Affectionately called “Custer Street Fair” by locals, the festival began in 1972 on Custer Avenue as a way to honor General George Armstrong Custer for his service to the Union during the Civil War. Today, it is a yearly function of the Evanston Festival Theater, a not-for-profit corporation that serves the art community of Evanston.

John Szostek, the fair director, has been involved with the event for more than 30 years. “I was an entertainer at the fair. I had designed a character to do a walk-around act, but I got injured between fairs,” Mr. Szostek said.

So he called up the fair coordinator and explained that he still wanted to be involved, but in a different capacity. To Mr. Szostek’s surprise, however, the coordinator said there was not going to be a fair that year. “Nobody wanted to coordinate it,” Mr. Szostek related. “And I said, ‘That’s a shame, it’s such a nice event.’”

At which point, the coordinator asked him if he wanted to do it. Mr. Szostek said he thought, “How hard could it be?” Thirty years later, he is still at the helm.

Susan Winsniewski has come to the Custer Fair for the past 20 years to exhibit and sell her airbrushed clothing and accessories. This year, she occupied booth C-58, her usual spot, on Custer Avenue just south of Main Street. “It’s always a fun show. It’s run very well and people are very enthusiastic,” Ms. Winsniewski said. “The crowd, the music, the street entertainers, the art — everybody seems to have a good time.”

Ms. Winsniewski noted that over the past few years, the composition of fair exhibitors has evolved to include booths offering commercial products in addition to stands featuring artisan crafts. “People like to buy manufactured goods too, but at least they’re in a different section,” she said. Most of the booths on Custer Avenue were dedicated to arts and crafts vendors.

This year marked Maria Burk’s first time exhibiting at the Custer Fair.
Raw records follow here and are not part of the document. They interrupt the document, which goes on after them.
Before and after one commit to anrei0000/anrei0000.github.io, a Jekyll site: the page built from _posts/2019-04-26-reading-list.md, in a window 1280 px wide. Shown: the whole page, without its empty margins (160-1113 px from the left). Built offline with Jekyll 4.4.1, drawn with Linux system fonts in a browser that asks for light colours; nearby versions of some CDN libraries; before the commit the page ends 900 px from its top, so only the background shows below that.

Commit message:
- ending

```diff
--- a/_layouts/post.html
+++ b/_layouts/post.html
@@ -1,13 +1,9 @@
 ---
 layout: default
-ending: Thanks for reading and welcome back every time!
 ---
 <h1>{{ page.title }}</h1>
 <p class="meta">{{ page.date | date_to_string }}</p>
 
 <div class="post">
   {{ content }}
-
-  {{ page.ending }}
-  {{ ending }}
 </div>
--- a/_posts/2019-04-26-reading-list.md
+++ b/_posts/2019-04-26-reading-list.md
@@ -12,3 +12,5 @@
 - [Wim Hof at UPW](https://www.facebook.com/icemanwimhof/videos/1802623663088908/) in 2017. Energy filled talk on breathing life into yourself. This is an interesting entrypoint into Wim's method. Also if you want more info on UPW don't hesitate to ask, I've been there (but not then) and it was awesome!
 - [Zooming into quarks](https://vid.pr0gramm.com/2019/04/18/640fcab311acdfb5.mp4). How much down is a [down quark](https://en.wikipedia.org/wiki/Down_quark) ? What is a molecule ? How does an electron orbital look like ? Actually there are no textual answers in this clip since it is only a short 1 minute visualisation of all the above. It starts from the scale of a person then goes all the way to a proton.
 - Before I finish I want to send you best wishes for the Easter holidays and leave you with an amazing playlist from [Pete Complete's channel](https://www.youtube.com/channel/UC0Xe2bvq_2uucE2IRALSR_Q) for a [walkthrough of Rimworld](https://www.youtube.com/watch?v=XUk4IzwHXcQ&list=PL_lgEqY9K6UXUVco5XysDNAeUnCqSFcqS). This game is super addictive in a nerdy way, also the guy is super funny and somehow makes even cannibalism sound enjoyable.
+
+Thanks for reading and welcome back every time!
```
Ms. Burk specializes in sterling silver and precious stone wire wrapping. “It’s a great fair,” Ms. Burk said. “People are nice and the people running the show are very friendly, very helpful.”

As for the attendees, Ms. Burk laughed, “They’re still a little tired and hot this morning, but they’ve been great too.” Indeed, temperatures around 80 degrees led to long lines at the soft-serve ice cream vendor.

Great spirit aside, some vendors witnessed more browsing than buying. “A lot of people are coming by, but you can really tell that the economy has hurt people,” said Michele Feder-Nadoff, the founder of Cuentos Foundation, a non-profit organization that promotes the art and culture of Michoacán, Mexico. However, the lack of buyers was not terribly discouraging to her, she said, as her primary reason for being at the fair was education. “We’re at the fair to promote the idea that immigrants from Michoacán come from very wealthy cultures and have rich traditions, to counter what everyone hears about drug trafficking and things like that,” Ms. Feder-Nadoff said.

For others, though, the lack of buyers made for a rough show. “The fee for booth space here is very expensive compared to other shows,” said Laura Chaiken of La Rua Enamels, who drove in from Bloomington, Ind., to exhibit. Ms. Chaiken has participated in the Custer Fair on and off for the past 20 years. “It’s not that great this year. I’m not sure if it’s the economy or the weather, but we need to make more money in order for it to be fruitful,” Ms. Chaiken explained.

While the show may have been challenging for some vendors, the attendees undoubtedly enjoyed the event. “It’s a beautiful day!” exclaimed Anna Bleier, a 19-year-old attendee. “I’ve been coming to Custer every year since I was two years old. People are awesome here. I love talking to the vendors. Everyone is nice and they have really good lemonade!”